Updated Mar, 2nd 2013
FINAL UPDATE 3/1
Well, here is where I arrived after a super fun, well-taught, amazing class on something I knew next to nothing about. For the final version of my poster, I ended up using five colors plus paper (I don't know how Dan and Nate get away with less). I decided to limit myself to the screen printing production methods taught in the class, using half tones to achieve tonal range.
I chose the Gorge Amphitheater venue, since it's a few hours from where I live and it's sold out. For non-Northwest natives, the Sasquatch Festival that takes place there is an annual three-day event featuring all of the bands you want to see in your life.
This image shows the look I was attempting to achieve, although the texture is perhaps a little too realistic. I opened my poster in grayscale by accident, and thought it had a "Leave It To Beaver" sort of feel, which I thought was cool for sure, so I wanted to show it.
A closer view of the above left image I was working from.
Detail of the half tone pattern and texture.
Things I would like to do to feel that this poster is complete:
Give a little more attention to the illustration of the boy and girl. I picture them looking like a Lichtenstein; more linework and half tone shading.
Incorporate a little texture into the flatter/solid elements of the design, like the background of "The Postal Service", and the parts of the pinball table that light up when you hit them.
Explore a few more options for typefaces.
Things I've learned from this class:
Creativity does not have to be limited to production methods.
I will no longer neglect layer/file management.
A magician never reveals all of his secrets.
Thanks Dan and Nate!
UPDATED 2/17 SEE BELOW
MINI UPDATE 2/22

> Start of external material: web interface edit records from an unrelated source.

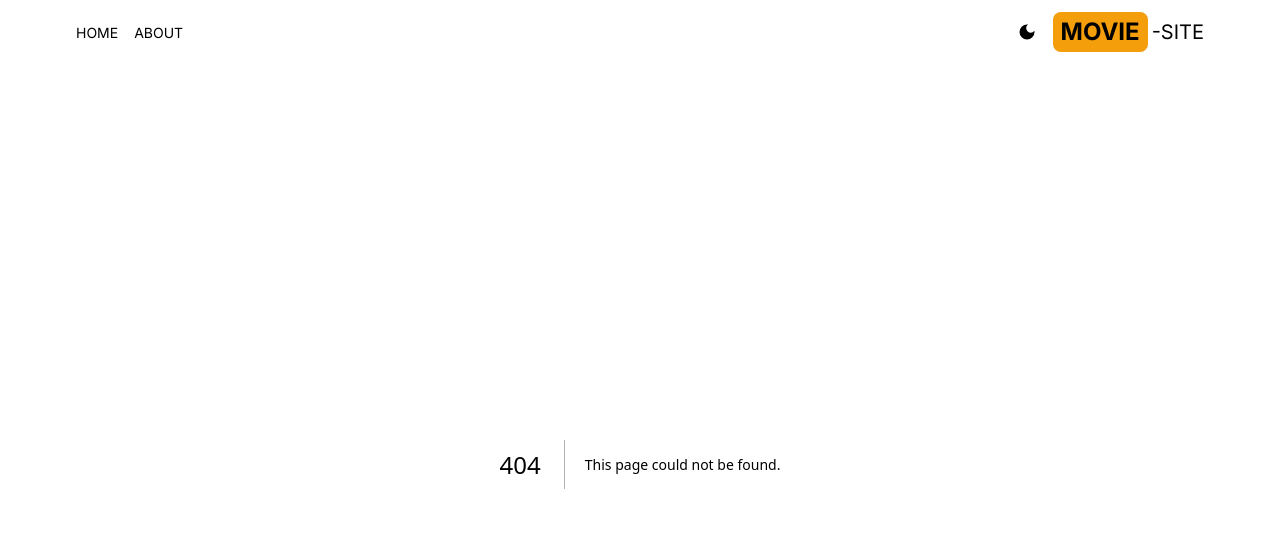
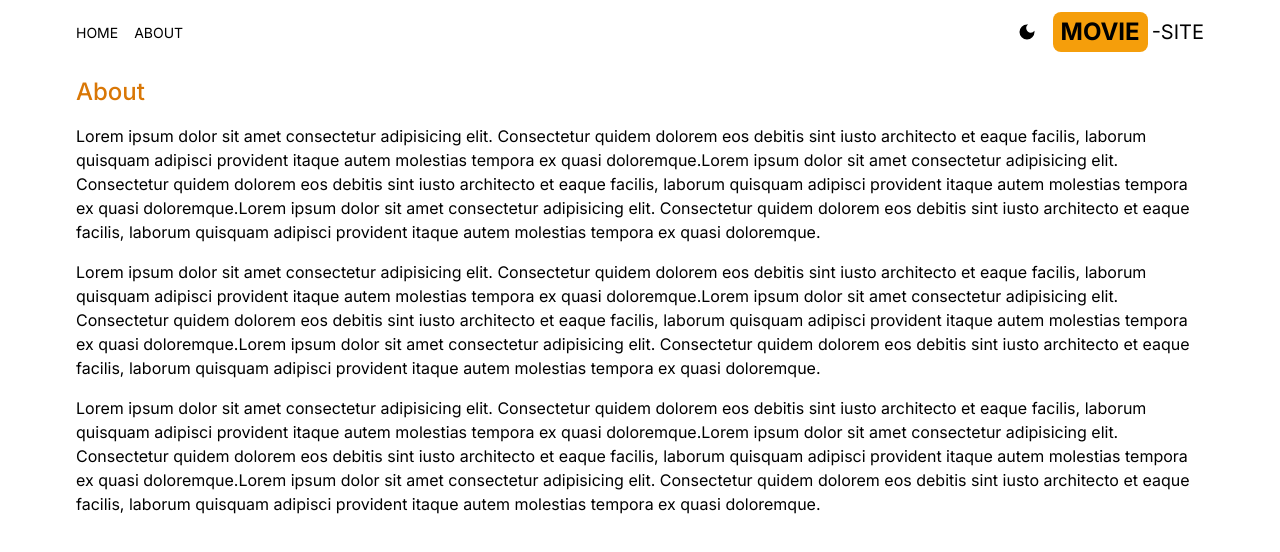
Before and after one commit to collins993/movie-site, a Next.js app: page /about in a window 1280 px wide. Before the commit this address had no page. Shown: the top 552 px of the page. Built offline with nearby package versions, Linux system fonts and the light colour scheme.

Commit message:
Adding about page

```diff
--- /dev/null
+++ b/src/app/about/page.jsx
@@ -0,0 +1,33 @@
+import React from 'react'
+
+export default function About() {
+  return (
+    <div className='max-w-6xl mx-auto p-3 space-y-4'>
+      <h1 className='text-2xl font-medium text-amber-600'>About</h1>
+
+      <p>Lorem ipsum dolor sit amet consectetur adipisicing elit.
+        Consectetur quidem dolorem eos debitis sint iusto architecto et eaque facilis,
+         laborum quisquam adipisci provident itaque autem molestias tempora ex quasi doloremque.Lorem ipsum dolor sit amet consectetur adipisicing elit.
+        Consectetur quidem dolorem eos debitis sint iusto architecto et eaque facilis,
+         laborum quisquam adipisci provident itaque autem molestias tempora ex quasi doloremque.Lorem ipsum dolor sit amet consectetur adipisicing elit.
+        Consectetur quidem dolorem eos debitis sint iusto architecto et eaque facilis,
+         laborum quisquam adipisci provident itaque autem molestias tempora ex quasi doloremque.</p>
+
+         <p>Lorem ipsum dolor sit amet consectetur adipisicing elit.
+        Consectetur quidem dolorem eos debitis sint iusto architecto et eaque facilis,
+         laborum quisquam adipisci provident itaque autem molestias tempora ex quasi doloremque.Lorem ipsum dolor sit amet consectetur adipisicing elit.
+        Consectetur quidem dolorem eos debitis sint iusto architecto et eaque facilis,
+         laborum quisquam adipisci provident itaque autem molestias tempora ex quasi doloremque.Lorem ipsum dolor sit amet consectetur adipisicing elit.
+        Consectetur quidem dolorem eos debitis sint iusto architecto et eaque facilis,
+         laborum quisquam adipisci provident itaque autem molestias tempora ex quasi doloremque.</p>
+
+         <p>Lorem ipsum dolor sit amet consectetur adipisicing elit.
+        Consectetur quidem dolorem eos debitis sint iusto architecto et eaque facilis,
+         laborum quisquam adipisci provident itaque autem molestias tempora ex quasi doloremque.Lorem ipsum dolor sit amet consectetur adipisicing elit.
+        Consectetur quidem dolorem eos debitis sint iusto architecto et eaque facilis,
+         laborum quisquam adipisci provident itaque autem molestias tempora ex quasi doloremque.Lorem ipsum dolor sit amet consectetur adipisicing elit.
+        Consectetur quidem dolorem eos debitis sint iusto architecto et eaque facilis,
+         laborum quisquam adipisci provident itaque autem molestias tempora ex quasi doloremque.</p>
+    </div>
+  )
+}
```
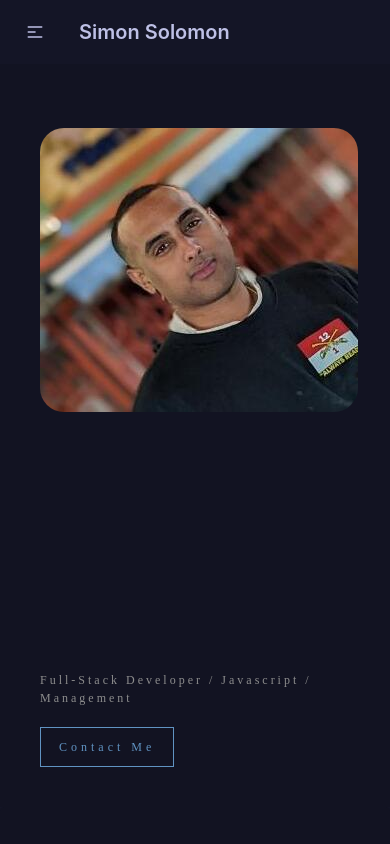
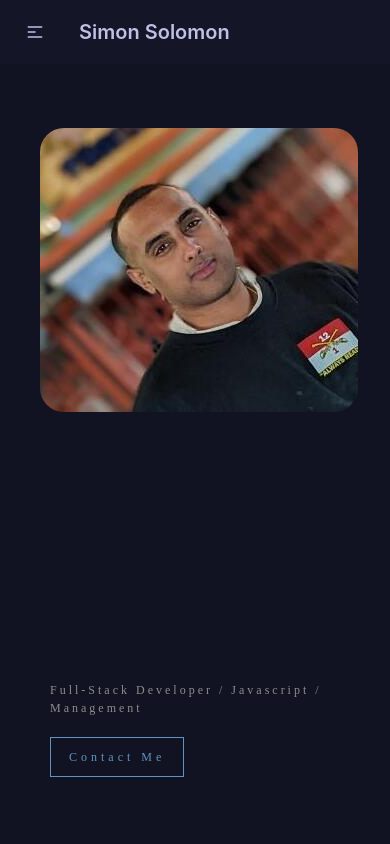
Before and after one commit to snsolomar/Portfolio, a React (Create React App) app in the folder client/: page / in a window 390 px wide. Shown: the top 844 px of the page. Built offline with nearby package versions, Linux system fonts and the light colour scheme.

Commit message:
contact update

```diff
--- a/client/src/Pages/Home/Home.scss
+++ b/client/src/Pages/Home/Home.scss
@@ -65,3 +65,13 @@ h2 {
         border: none;
     }
 }
+
+@media screen and (max-width: 1200px) {
+    .text-zone {
+    position: initial;
+    width: 100%;
+    transform: none;
+    padding: 10px;
+    box-sizing: border-box;
+    }
+}
```
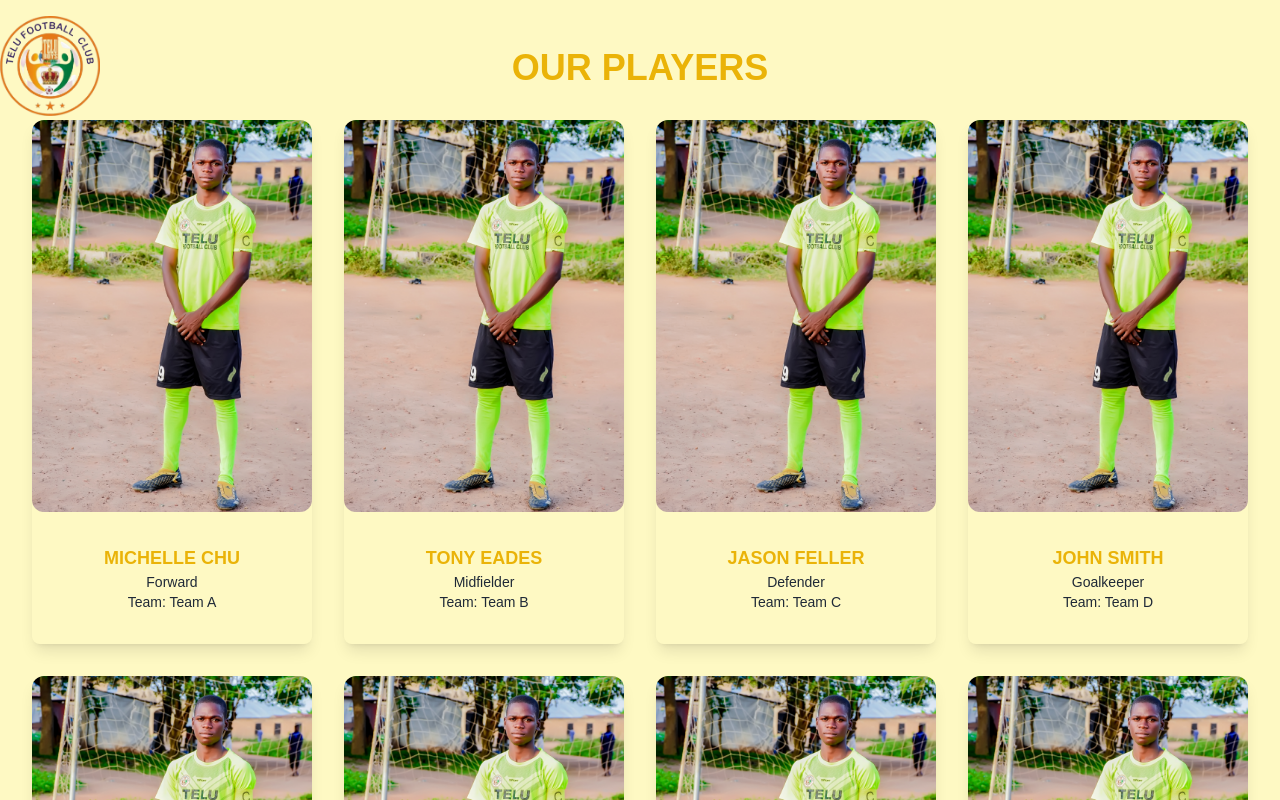
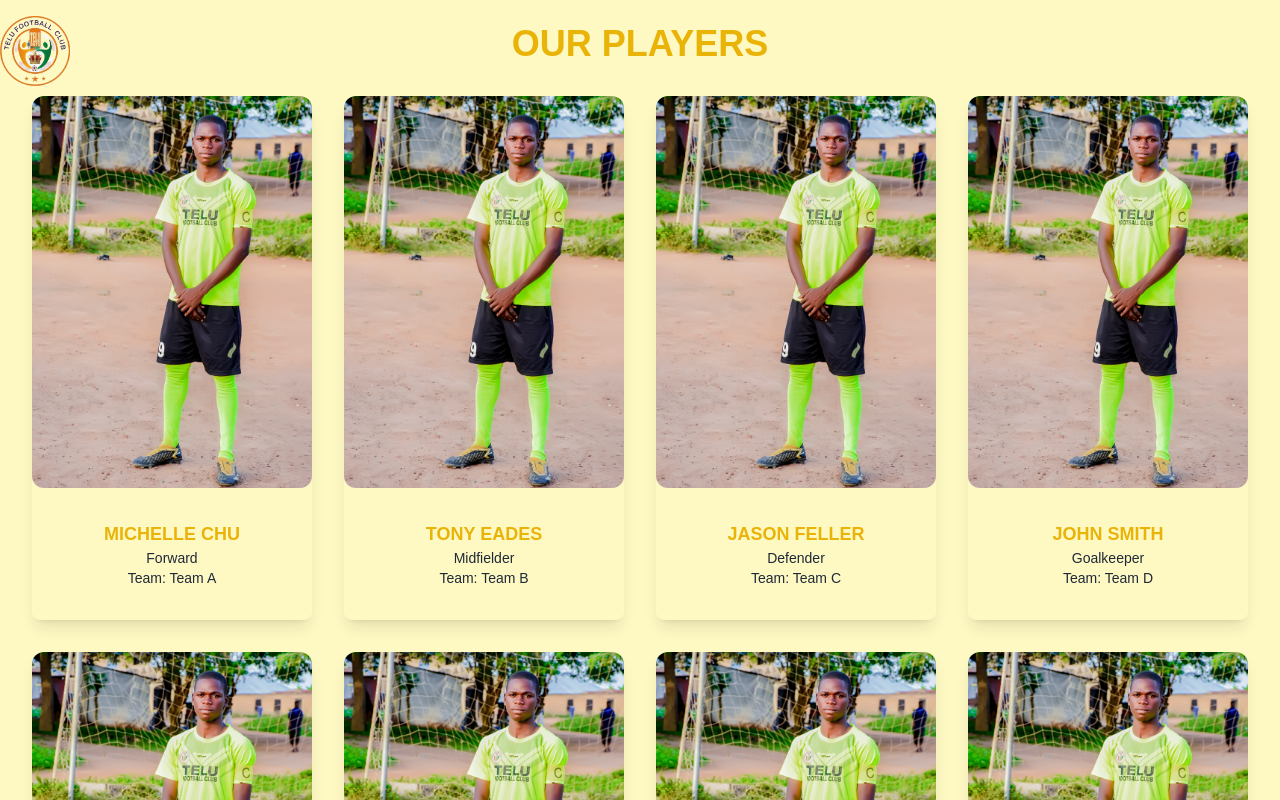
Before and after one commit to RoyalTechqueen/telu-fc, a Next.js app: page /players in a window 1280 px wide. Shown: the top 800 px of the page. Built offline with nearby package versions, Linux system fonts and the light colour scheme.

Commit message:
Update page.tsx

```diff
--- a/app/(home)/players/page.tsx
+++ b/app/(home)/players/page.tsx
@@ -165,14 +165,14 @@ export default function PlayersPage() {
             src="/telu.png"
             alt="logo"
             className="rounded-xl"
-            width={100}
-            height={100}
+            width={70}
+            height={70}
           />
         </Link>
       </div>
       <div className="p-4">
         <div className="max-w-screen-xl mx-auto px-4">
-          <h2 className="text-yellow-500 text-4xl mt-8 font-bold uppercase mb-4 text-center">
+          <h2 className="text-yellow-500 text-4xl mt-12 lg:mt-2 font-bold uppercase mb-4 text-center">
             Our Players
           </h2>
 
```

The other day I had the very fortunate experience of hearing a song on the radio and saying to myself, "Is this The Postal Service?!". Fortunate, because I heard it before I had the chance to hear about it.
For me The Postal Service has always been about a longing for a simpler type of love. There's obviously a deep feeling of sadness, but it's presented on a piece of bubble gum. It's like knowing how futile it is to try and recapture your childhood, but goddamn it if you don't try everything you can to do so. Only with love. Sorry to wax poetic, but I love this band!
For my concept I wanted to avoid imagery dealing with the literal take on the name, and shoot more for a mood. The pinball machine is meant to be a reminder of a much simpler time; a metaphor for young love that doesn't take itself too seriously.
I have decided to do two versions of this poster :P I was torn on how to execute it, and am still open to suggestions. I approached the shape building in a very flat, two-dimensional way, using a simple grayscale palette in order to get my values straight. Once I had everything pretty much where I wanted and started adding color, I started to gravitate towards a more dimensional style (right). I was hoping it was still somewhat true to the original inspiration, but with just a little more visual interest (but not so much that it's overwhelming).
There was a huge response to the original inspirational images I posted, so I fully intend on making a version based on simple and flat geometry, and trying to distill the shapes down to their essence to try and say more with less. The one thing I love about those images is the use of white space, which is something I want to try and incorporate more of in both versions.
Detail of the top portion. Slowly adding details from left to right.
Given that there is a lot going on in this poster, I decided to use perspective to draw the viewer's eye to the main piece of information: the band name. In the final version, I hope to manipulate the value scale with texture and gradient (likely a halftone pattern) to make this more apparent.
THINGS TO DO:
Most of the typography uses placeholder type. I am going to draw the band name by hand, and search for old-timey fonts that are more appropriate for supporting information.
Toying with the idea of a simple, gaphic wood texture for the parts of the pinball machine that are raised and riveted down.
Open to suggestions for background treatment.
A cool/warm color palette option. I like the color palette I have, but it's almost monochromatic. I would like to explore an option with a little more variance.
What does everbody think about the flat version versus the (slightly) more dimensional version?
I started experimenting with a darker color palette, and ended up trying to create a version with a central light source. I think this idea has the potential to be pretty cool, but I don't really think it adds anything to the design. I do kind of like where the version on the right is going though...
Here's a version with a little more figure/ground separation:
I have also been fooling around with adding texture. I decided to keep the color range for the poster within reasonable screen printing range, and my attempt at doing things the DKNG way fell a little flat. At the moment, I am attempting to use vector shapes and simple textures, but I will continue to experiment with half tones and bitmaps.
I was hoping to at least have the entire band name sketched out by today, but I got off to a false start with the word Postal, and ended up with just Service. The typeface I created is supposed to look a little vintage, to match the table. I'm hoping to have the Postal script sketch uploaded tomorrow.
Settling in on this sketch for the band name: